...I Care Because You Do...I Care Because You Do is the third studio album by electronic musician Richard D. James under the alias Aphex Twin, released on 24 April 1995 by Warp. Containing material recorded between 1990 and 1994, the album marked James's return to a percussive sound following the largely beatless Selected Ambient Works Volume II (1994), and pairs abrasive rhythms with symphonic and ambient elements. The cover artwork is a self-portrait by James.
I Care Because You Do peaked at number 24 on the UK Albums Chart. It was supported by the single and EP release of the track "Ventolin". The album received positive reviews, with Entertainment Weekly, Spin, and Rolling Stone commending it as a return to form for James. It garnered several comparisons to the work of composer Philip Glass, who later re-recorded the track "Icct Hedral" for James's 1995 EP Donkey Rhubarb. In 2017, Pitchfork ranked I Care Because You Do the 13th best IDM album of all time.
CompositionEach track on I Care Because You Do is annotated with a date, revealing that the tracks were created between 1990 and 1994. It was James's final album to be recorded primarily with analogue technology before he turned to digital production methods. Many of the song titles are anagrams.
According to AllMusic, the album finds James "pairing his hardcore experimentalism with more symphonic ambient material, aligned with the work of many post-classical composers" such as Philip Glass. Writer Dave Thompson described the album as "pulling together calm, serene moments then launching into battering and bruising beat-heavy tracks," observing that the rhythms shift "from trancey to hip-hoppish." Thompson also noted the influence of modern composers such as Glass. Rolling Stone stated that the music had "little to do with techno in any of its more popular guises," also comparing it to the work of composers Glass and John Cage but asserting that the album draws "most strongly from hip-hop. James' trademark is to put rhythm and percussion above all else; his beautiful, haunting melodies are relegated to the back of the mix."

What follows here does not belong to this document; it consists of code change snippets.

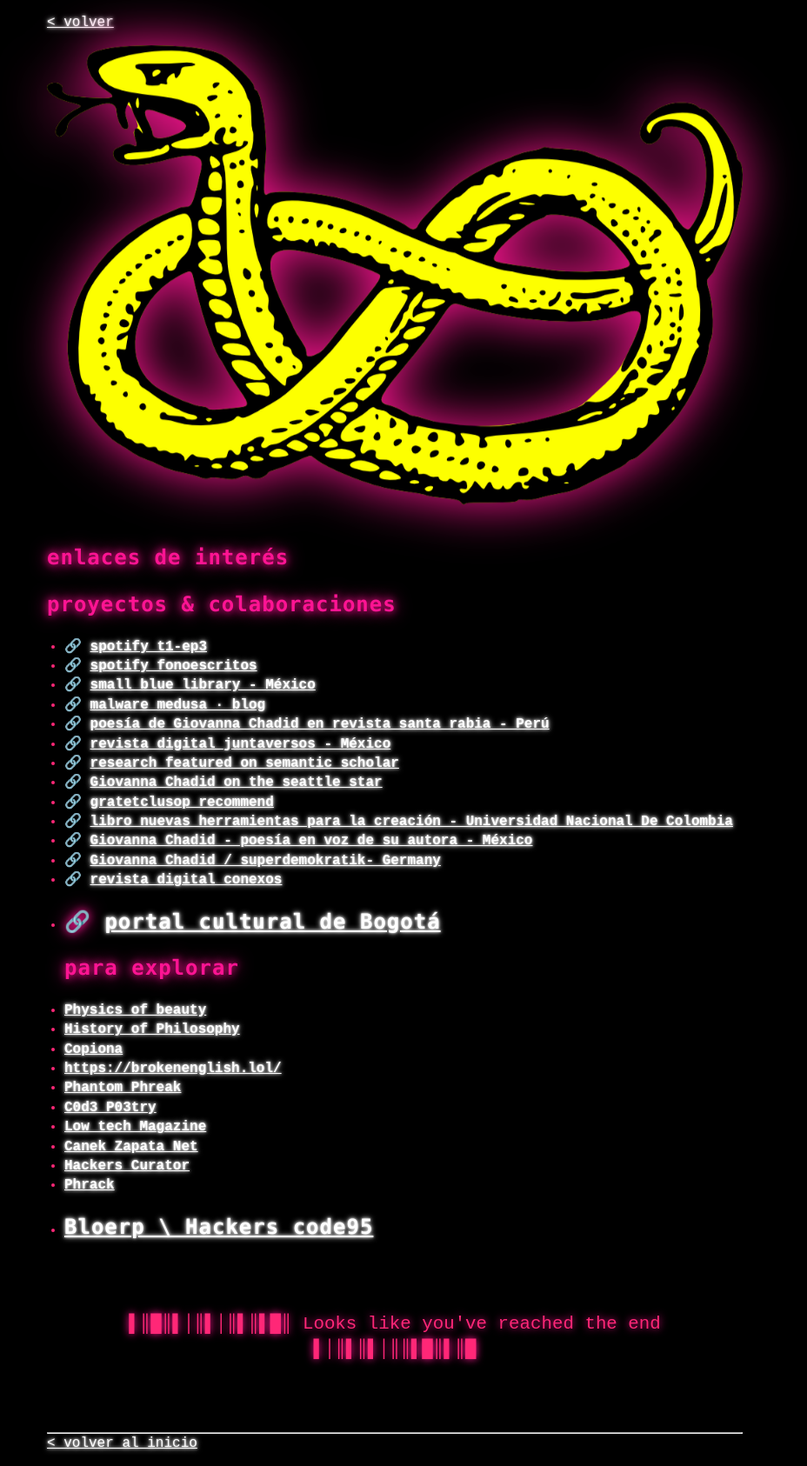
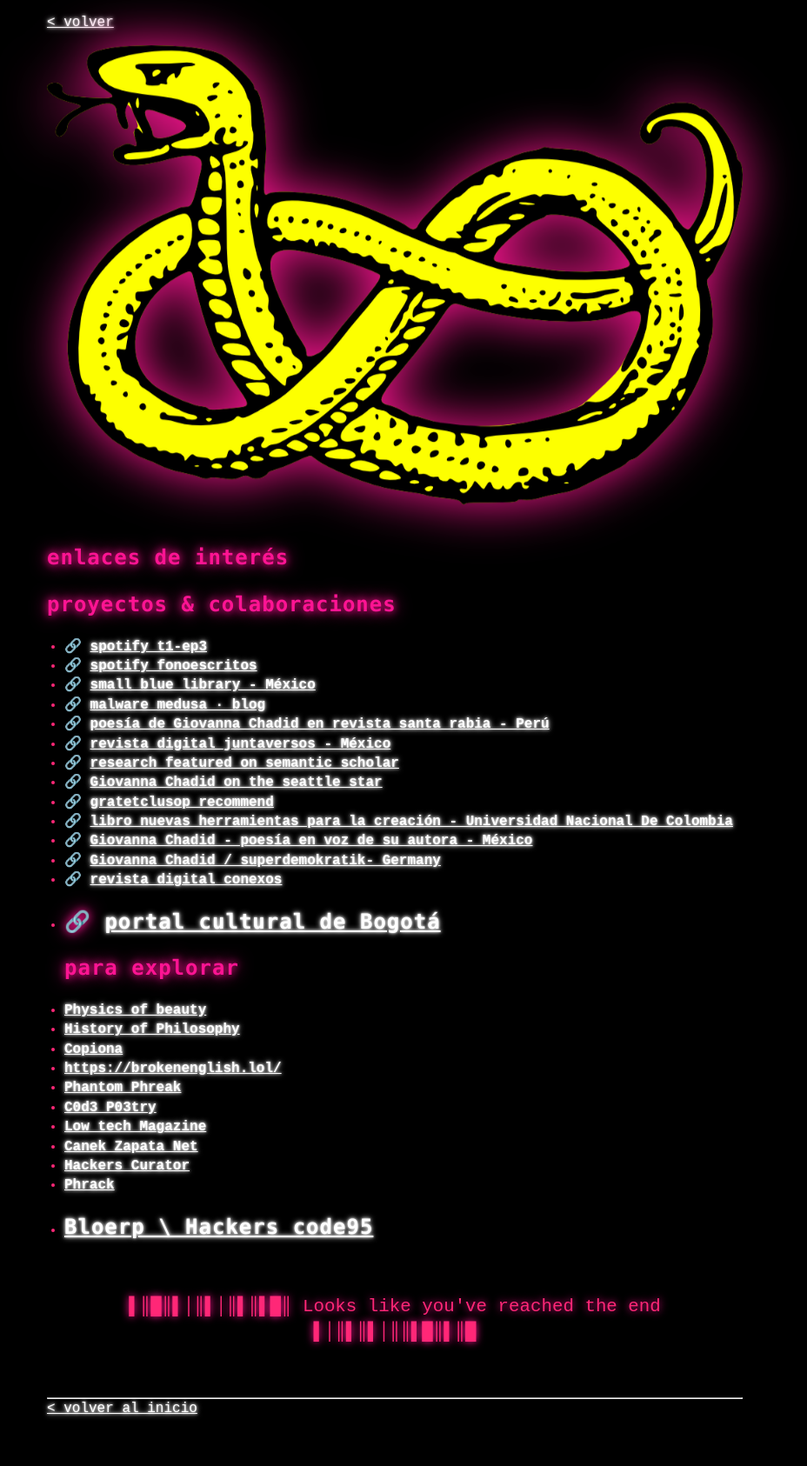
Before and after one commit to medusahra/medusahra.github.io, a Jekyll site: the page built from enlaces.md, in a window 1280 px wide. Shown: the whole page at 87% size, without its empty margins (186-1114 px from the left). Built offline with Jekyll 4.4.1, drawn with Linux system fonts in a browser that asks for light colours; after the commit the page ends 1646 px from its top, so only the background shows below that.

Commit message:
Update enlaces.md

```diff
--- a/enlaces.md
+++ b/enlaces.md
@@ -34,7 +34,7 @@
 - **<a href="http://www.phrack.org/" target="_blank">Phrack</a>**
 - **<a href="https://bloerp.de/code/tempel/hackers/hackersFinal.c.html" target="_blank">Bloerp \ Hackers code95</a>**
 ---
-<div style="text-align: center; margin: 80px 0; font-size: 1.3em; color: #ff1493; text-shadow: 0 0 10px #ff1493; font-family: monospace;">
+<div style="text-align: center; margin: 60px 0; font-size: 1.3em; color: #ff1493; text-shadow: 0 0 10px #ff1493; font-family: monospace;">
 ▌║█║▌│║▌│║▌║▌█║ Looks like you've reached the end ▌│║▌║▌│║║▌█║▌║█
 </div>
 ---
```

Exclaim! stated that the album has been described as "occupying a middle-ground between Philip Glass and the Wu-Tang Clan." Spin wrote that the album "showed up trip-hop laziness", while Dummy Mag described James as taking trip hop and "refashioning [the] voguish genre in his own image". Entertainment Weekly wrote that "By adding layers of soft, warm synthesizer chords over skull-grinding electronic percussion, James creates sounds that are simultaneously comforting and scary." In 2003, NME summarized the album as "a shotgun wedding of analogue rave and ambient porridge." Rolling Stone stated in 2004 that the increasingly active drum backing on the album was inspired by the presence of drum and bass music in the United Kingdom.

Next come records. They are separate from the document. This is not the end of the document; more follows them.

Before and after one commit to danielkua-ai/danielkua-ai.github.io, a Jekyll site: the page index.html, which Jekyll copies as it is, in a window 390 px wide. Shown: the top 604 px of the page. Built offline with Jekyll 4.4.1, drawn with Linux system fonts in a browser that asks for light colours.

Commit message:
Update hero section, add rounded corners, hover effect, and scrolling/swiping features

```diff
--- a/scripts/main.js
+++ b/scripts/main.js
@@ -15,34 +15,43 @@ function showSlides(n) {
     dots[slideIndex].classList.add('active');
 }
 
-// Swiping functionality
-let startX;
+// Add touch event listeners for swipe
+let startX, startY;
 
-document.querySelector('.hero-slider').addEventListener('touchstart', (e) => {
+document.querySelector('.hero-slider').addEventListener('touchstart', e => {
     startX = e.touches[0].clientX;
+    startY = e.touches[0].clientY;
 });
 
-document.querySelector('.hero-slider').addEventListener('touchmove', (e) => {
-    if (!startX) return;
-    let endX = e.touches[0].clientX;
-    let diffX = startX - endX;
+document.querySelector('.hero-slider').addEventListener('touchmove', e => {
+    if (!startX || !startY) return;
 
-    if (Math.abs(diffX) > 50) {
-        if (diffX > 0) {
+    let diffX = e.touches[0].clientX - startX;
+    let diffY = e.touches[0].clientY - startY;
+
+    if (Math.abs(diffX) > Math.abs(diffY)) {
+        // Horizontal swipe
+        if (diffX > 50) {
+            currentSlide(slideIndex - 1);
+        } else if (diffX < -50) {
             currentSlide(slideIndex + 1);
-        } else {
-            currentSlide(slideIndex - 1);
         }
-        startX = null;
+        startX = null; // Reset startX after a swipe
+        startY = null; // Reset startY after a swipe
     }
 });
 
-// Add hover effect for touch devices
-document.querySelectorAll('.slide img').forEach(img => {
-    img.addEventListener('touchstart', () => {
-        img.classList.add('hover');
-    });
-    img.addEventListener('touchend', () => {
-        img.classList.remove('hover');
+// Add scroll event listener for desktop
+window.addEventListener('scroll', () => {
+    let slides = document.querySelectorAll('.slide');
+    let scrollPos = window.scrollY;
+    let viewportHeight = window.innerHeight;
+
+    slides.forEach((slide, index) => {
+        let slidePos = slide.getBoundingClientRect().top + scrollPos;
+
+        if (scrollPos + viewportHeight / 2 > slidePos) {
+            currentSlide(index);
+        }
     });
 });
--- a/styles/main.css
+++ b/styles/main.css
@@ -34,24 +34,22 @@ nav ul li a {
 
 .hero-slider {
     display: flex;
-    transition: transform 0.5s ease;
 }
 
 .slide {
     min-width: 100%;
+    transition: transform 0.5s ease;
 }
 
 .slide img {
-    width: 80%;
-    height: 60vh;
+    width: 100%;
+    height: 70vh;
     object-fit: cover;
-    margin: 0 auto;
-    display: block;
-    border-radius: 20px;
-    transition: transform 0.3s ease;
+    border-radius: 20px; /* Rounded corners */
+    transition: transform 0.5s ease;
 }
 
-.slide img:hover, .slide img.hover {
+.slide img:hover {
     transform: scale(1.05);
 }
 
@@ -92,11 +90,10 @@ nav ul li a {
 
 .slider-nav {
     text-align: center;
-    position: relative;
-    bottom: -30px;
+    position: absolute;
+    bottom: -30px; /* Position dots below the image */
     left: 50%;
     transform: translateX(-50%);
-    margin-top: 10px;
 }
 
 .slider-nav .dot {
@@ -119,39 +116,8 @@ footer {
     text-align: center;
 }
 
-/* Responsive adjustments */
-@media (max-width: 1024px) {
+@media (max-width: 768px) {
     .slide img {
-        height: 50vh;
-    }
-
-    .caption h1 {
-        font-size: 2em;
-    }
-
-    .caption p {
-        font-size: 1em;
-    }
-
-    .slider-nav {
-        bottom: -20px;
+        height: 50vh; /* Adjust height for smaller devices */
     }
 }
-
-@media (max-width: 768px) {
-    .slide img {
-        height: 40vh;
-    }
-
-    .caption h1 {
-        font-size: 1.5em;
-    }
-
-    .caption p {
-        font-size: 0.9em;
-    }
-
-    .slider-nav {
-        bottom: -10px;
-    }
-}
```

Release...I Care Because You Do was released on 24 April 1995. It was released on vinyl, compact disc and cassette. It charted for two weeks in the United Kingdom, peaking at number 24 on the UK Albums Chart. I Care Because You Do was re-issued on vinyl by the record label 1972 on 18 September 2012. Warp also re-issued the album in vinyl with a download card on 8 October 2012. In 2017, the album was re-released in digital format with eight bonus tracks.
The cover artwork is a self-portrait painted by James. It was the first of several Aphex Twin releases to feature an image of his grinning face on the cover.
Following the album's release, composer Philip Glass contributed an orchestral arrangement to "Icct Hedral" that was included on the 1995 EP Donkey Rhubarb.
Select said I Care Because You Do was James's best since Surfing on Sine Waves and his "most coherent one to date", additionally stating that James had the ability to "make the avant-garde sound pop" and that he "delivers complex contemporary systems music in the most deliciously simple forms". The Sydney Morning Herald gave a positive review, surmising that "As ever, his palette of sound is astonishing, his arrangements effective and deliberate". Rolling Stone described the album as "classical music for a generation raised on samplers", stating that James was "making some of the most engaging and important music of our time."
Entertainment Weekly praised the album and called it superior to Selected Ambient Works Volume II, writing that it "reintroduces tension, more beats per minute, and sonic grime into his music" and additionally noting that it "creates sounds that are simultaneously comforting and scary – a fitting metaphor for the contemporary clash of technology and the humans befuddled by it." Spin also stated that album was superior to Selected Ambient Works Volume II as it "cut the middle of [techno]'s kitchen-sink aesthetic without sacrificing melody coherence or rhythm". Spin also noted that to hear "truly great" works by James, you would still need to purchase Selected Ambient Works 85–92. Select later placed the album at 42nd place on their list of the best albums of 1995, referring to the album as "leftfield, sound pop brilliance".
In a retrospective of James' work in The Rolling Stone Album Guide, Sasha Frere-Jones found that the album's newer tracks were its best ones. Justin Boreta from the group The Glitch Mob publicly revisited the album in 2015, praising it for "the juxtaposition between heavy darkness and gentle depth". The A.V. Club described it as "a perfect bridge between James' implementation of experimental techno and glossy ambient." In 2017, Pitchfork ranked it the 13th best IDM album of all time.